DO search for tickets one at a time

 

 

Even if you’re flying with a group. Airlines often sell multiple fare classes at different prices, with a couple seats in each class. If there's only one seat left in the lowest fare class and you search for four seats, most automated systems will show you the highest fare class for all four tickets. Try searching one at a time, just in case there are limited seats on sale. This way, you'll rest assured that at least some, if not all, of your tickets were purchased for the lowest possible price. If you lock in the cheap fare and have the option to select seats, pick one next to an empty seat; then, immediately book the second ticket and select the seat next to the first one. It takes a little time and effort, but can really pay off.

 

 

 

DO jump on a hot fare when you see it.
 

Airlines are required by the DOT to offer 24-hour free hold or cancellations as long as you are booking your ticket 7 days prior to your travel date. Typically, you'll have to pay first, then you get the full refund. The only exception is American Airlines, which is transitioning to this policy, but still offers a free hold for 24 hours. The other big exception to note is that you have to book with the airline directly. This rule doesn't apply if you book your ticket with an OTA (online travel agency), like Expedia or Orbitz.

 

 


DON'T be afraid of the layover.

 

Even though a nonstop is ideal, you can sometimes save $100-$200 by stretching your legs during a plane change.
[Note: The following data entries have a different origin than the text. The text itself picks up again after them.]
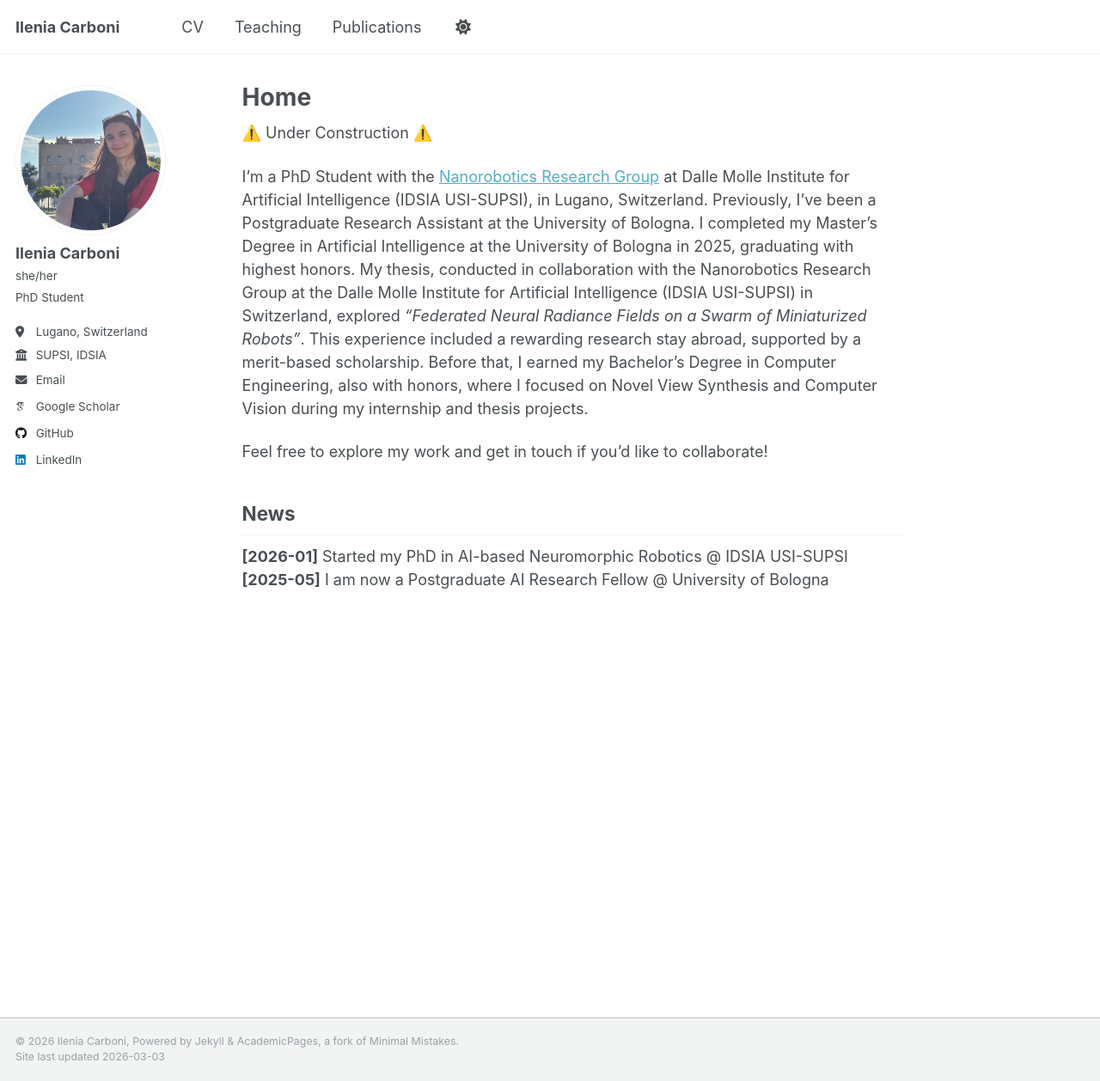
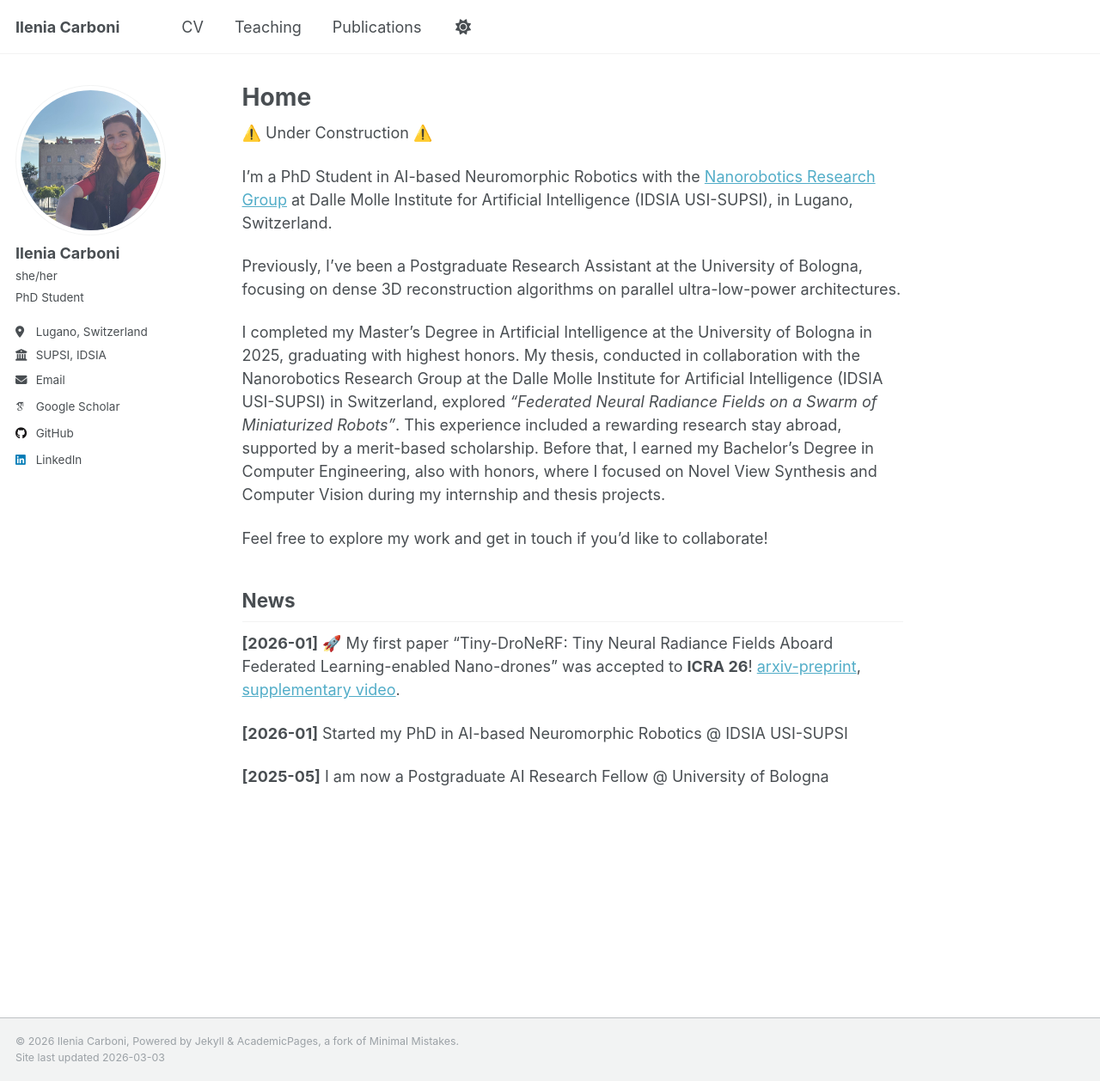
Before and after one commit to ileniacarboni/ileniacarboni.github.io, a Jekyll site: the page built from _pages/about.md, in a window 1280 px wide and 1258 px high. Shown: the whole window at 86% size. Built offline with Jekyll 4.4.1, drawn with Linux system fonts in a browser that asks for light colours; some web fonts are replaced.

Commit message:
working on bio

```diff
--- a/_pages/about.md
+++ b/_pages/about.md
@@ -9,8 +9,10 @@ redirect_from:
 
 ⚠️ Under Construction ⚠️
 
-I'm a PhD Student with the [Nanorobotics Research Group](https://idsia-robotics.github.io/nanorobotics/) at Dalle Molle Institute for Artificial Intelligence (IDSIA USI-SUPSI), in Lugano, Switzerland.
-Previously, I've been a Postgraduate Research Assistant at the University of Bologna.
+I'm a PhD Student in AI-based Neuromorphic Robotics with the [Nanorobotics Research Group](https://idsia-robotics.github.io/nanorobotics/) at Dalle Molle Institute for Artificial Intelligence (IDSIA USI-SUPSI), in Lugano, Switzerland.
+
+Previously, I've been a Postgraduate Research Assistant at the University of Bologna, focusing on dense 3D reconstruction algorithms on parallel ultra-low-power architectures.
+
 I completed my Master's Degree in Artificial Intelligence at the University of Bologna in 2025, graduating with highest honors.
 My thesis, conducted in collaboration with the Nanorobotics Research Group at the Dalle Molle Institute for Artificial Intelligence (IDSIA USI-SUPSI) in Switzerland, explored _"Federated Neural Radiance Fields on a Swarm of Miniaturized Robots"_.
 This experience included a rewarding research stay abroad, supported by a merit-based scholarship.
@@ -20,6 +22,9 @@ Feel free to explore my work and get in touch if you'd like to collaborate!
 
 News <!-- Keep only the most recent 10! -->
 -----
-<!--**[2026-01]** My first paper got accepted to **ICRA 2026** ()-->
+
+**[2026-01]** 🚀 My first paper "Tiny-DroNeRF: Tiny Neural Radiance Fields Aboard Federated Learning-enabled Nano-drones" was accepted to **ICRA 26**! [arxiv-preprint](http://arxiv.org/abs/2603.01850), [supplementary video](https://youtu.be/-frFPUBGa0c).
+
 **[2026-01]** Started my PhD in AI-based Neuromorphic Robotics @ IDSIA USI-SUPSI
+
 **[2025-05]** I am now a Postgraduate AI Research Fellow @ University of Bologna
```
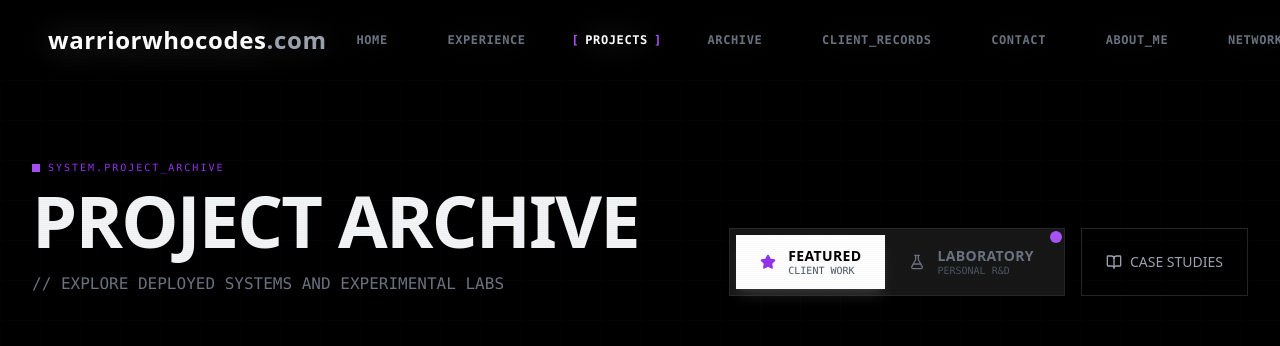
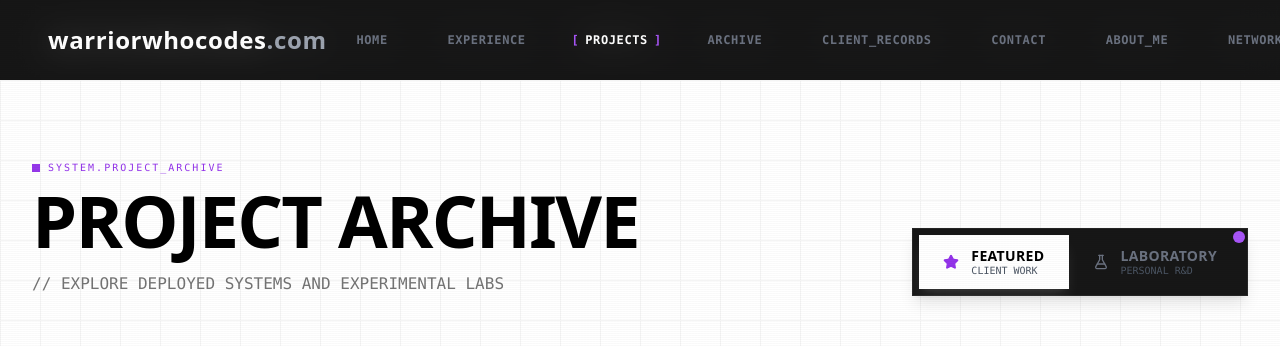
Before and after one commit to AnkushSinghGandhi/my-portfolio, a React (Vite) app: page /projects in a window 1280 px wide. Shown: the top 346 px of the page. Built offline with nearby package versions, Linux system fonts and the light colour scheme.

Commit message:
style: apply high contrast theme to Projects and Experience sections

```diff
--- a/src/components/Experience.jsx
+++ b/src/components/Experience.jsx
@@ -41,9 +41,9 @@ export default function Experience() {
   ];
 
   return (
-    <section className="relative px-6 sm:px-12 lg:px-20 py-24 pt-32 sm:pt-44 bg-black text-white font-sans overflow-hidden min-h-screen">
+    <section className="relative px-6 sm:px-12 lg:px-20 py-24 pt-32 sm:pt-44 bg-white text-neutral-900 font-sans overflow-hidden min-h-screen">
       {/* Grid Background */}
-      <div className="absolute inset-0 bg-[linear-gradient(to_right,#111_1px,transparent_1px),linear-gradient(to_bottom,#111_1px,transparent_1px)] bg-[size:40px_40px] opacity-20 pointer-events-none" />
+      <div className="absolute inset-0 bg-[linear-gradient(to_right,#e5e5e5_1px,transparent_1px),linear-gradient(to_bottom,#e5e5e5_1px,transparent_1px)] bg-[size:40px_40px] opacity-40 pointer-events-none" />
 
       <div className="relative z-10 max-w-6xl mx-auto">
         {/* Header - Terminal Style */}
@@ -55,13 +55,13 @@ export default function Experience() {
         >
           <div className="max-w-3xl">
             <div className="flex items-center gap-2 mb-4">
-              <span className="w-2 h-2 bg-purple-500 animate-pulse" />
-              <span className="text-[10px] font-mono text-purple-400 tracking-[0.2em] uppercase">system.service_history</span>
+              <span className="w-2 h-2 bg-purple-600 animate-pulse" />
+              <span className="text-[10px] font-mono text-purple-600 tracking-[0.2em] uppercase">system.service_history</span>
             </div>
-            <h1 className="text-4xl sm:text-5xl lg:text-7xl font-bold tracking-tight mb-4 text-center md:text-left">
+            <h1 className="text-4xl sm:text-5xl lg:text-7xl font-bold tracking-tight mb-4 text-center md:text-left text-black">
               EXPERIENCE ARCHIVE
             </h1>
-            <p className="text-gray-500 font-mono text-xs sm:text-sm leading-relaxed max-w-2xl text-center md:text-left">
+            <p className="text-neutral-500 font-mono text-xs sm:text-sm leading-relaxed max-w-2xl text-center md:text-left">
               // CHRONOLOGICAL LOG OF TECHNICAL DEPLOYMENTS, PROFESSIONAL SERVICE, AND SYSTEM ARCHITECTURE ROLES.
               UNIFIED RECORDS OF PREVIOUS CORE OPERATIONS.
             </p>
@@ -85,7 +85,7 @@ export default function Experience() {
               whileInView={{ opacity: 1, y: 0 }}
               viewport={{ once: true }}
               transition={{ duration: 0.5, delay: idx * 0.1 }}
-              className="group relative bg-neutral-900/40 border border-neutral-800 hover:border-purple-500/30 transition-all duration-500 overflow-hidden"
+              className="group relative bg-neutral-900 border border-neutral-800 hover:border-purple-500/50 transition-all duration-500 overflow-hidden shadow-xl hover:shadow-2xl"
             >
               {/* Left Gradient Accent Bar */}
               <div className="absolute left-0 top-0 bottom-0 w-1 bg-gradient-to-b from-blue-600 via-purple-600 to-pink-600 opacity-20 group-hover:opacity-100 transition-opacity duration-500 shadow-[0_0_10px_rgba(168,85,247,0.3)]" />
--- a/src/components/Projects.jsx
+++ b/src/components/Projects.jsx
@@ -26,22 +26,22 @@ export default function Projects({ limit, isPage }) {
   return (
     <section
       id="projects"
-      className={`relative px-6 sm:px-8 py-20 sm:py-24 bg-black text-gray-100 overflow-hidden ${isPage ? "pt-24 sm:pt-40" : ""}`}
+      className={`relative px-6 sm:px-8 py-20 sm:py-24 ${limit ? "bg-black text-gray-100" : "bg-white text-neutral-900"} overflow-hidden ${isPage ? "pt-24 sm:pt-40" : ""}`}
     >
       {/* Subtle Grid Background */}
-      <div className="absolute inset-0 bg-[linear-gradient(to_right,#111_1px,transparent_1px),linear-gradient(to_bottom,#111_1px,transparent_1px)] bg-[size:40px_40px] opacity-20 pointer-events-none" />
+      <div className={`absolute inset-0 bg-[linear-gradient(to_right,${limit ? "#111" : "#e5e5e5"}_1px,transparent_1px),linear-gradient(to_bottom,${limit ? "#111" : "#e5e5e5"}_1px,transparent_1px)] bg-[size:40px_40px] ${limit ? "opacity-20" : "opacity-40"} pointer-events-none`} />
 
       {/* Header & Controls */}
       <div className="relative z-10 flex flex-col md:flex-row md:justify-between md:items-end max-w-7xl mx-auto mb-16 gap-8">
         <div>
           <div className="flex items-center gap-2 mb-2">
-            <span className="w-2 h-2 bg-purple-500 animate-pulse" />
+            <span className="w-2 h-2 bg-purple-600 animate-pulse" />
             <span className="text-[10px] font-mono text-purple-600 tracking-[0.2em] uppercase">system.project_archive</span>
           </div>
-          <h2 className="text-4xl sm:text-5xl lg:text-7xl font-bold mb-4 tracking-tight">
+          <h2 className={`text-4xl sm:text-5xl lg:text-7xl font-bold mb-4 tracking-tight ${limit ? "text-white" : "text-black"}`}>
             PROJECT ARCHIVE
           </h2>
-          <p className="text-gray-500 font-mono text-sm sm:text-base max-w-xl">
+          <p className={`${limit ? "text-gray-500" : "text-neutral-500"} font-mono text-sm sm:text-base max-w-xl`}>
             // EXPLORE DEPLOYED SYSTEMS AND EXPERIMENTAL LABS
           </p>
         </div>
@@ -49,7 +49,7 @@ export default function Projects({ limit, isPage }) {
         <div className="flex flex-wrap gap-4">
           {/* Segmented Control */}
           {/* Enhanced Segmented Control */}
-          <div className="flex bg-neutral-900 border border-neutral-800 p-1.5 rounded-none">
+          <div className="flex bg-neutral-900 border border-neutral-800 p-1.5 rounded-none shadow-lg">
             <button
               onClick={() => setShowLab(false)}
               className={`relative flex items-center gap-3 px-6 py-3 rounded-none text-sm font-medium transition-all duration-300 ${!showLab ? "bg-white text-black shadow-lg shadow-white/10" : "text-gray-500 hover:text-white hover:bg-white/5"
@@ -86,16 +86,7 @@ export default function Projects({ limit, isPage }) {
             </button>
           </div>
 
-          {/* Case Studies Button */}
-          <Button
-            onClick={() => {
-              /* Handle case studies click */
-            }}
-            className="flex items-center gap-2 bg-transparent border border-neutral-800 text-gray-400 hover:text-white hover:border-purple-500 hover:bg-purple-600/10 px-6 py-2 h-auto text-sm transition-all rounded-none"
-          >
-            <BookOpen className="w-4 h-4" />
-            CASE STUDIES
-          </Button>
+
         </div>
       </div>
 
@@ -111,7 +102,7 @@ export default function Projects({ limit, isPage }) {
                 animate={{ opacity: 1, y: 0 }}
                 exit={{ opacity: 0, y: -20 }}
                 transition={{ duration: 0.4, delay: i * 0.05 }}
-                className="group relative flex flex-col h-full bg-black border border-neutral-900"
+                className={`group relative flex flex-col h-full ${limit ? "bg-black" : "bg-neutral-900"} border border-neutral-800 ${!limit ? "shadow-xl hover:shadow-2xl" : ""} transition-all`}
               >
                 {/* Vertical Side Borders */}
                 <div className="absolute top-0 left-0 w-[1px] h-full bg-gradient-to-b from-blue-600 via-purple-600 to-pink-600 opacity-20 group-hover:opacity-100 transition-opacity duration-500 z-20" />
```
Some airlines, like Icelandair, also offer free stopovers -- meaning you can extend your stay in the layover city and make it part of your vacation.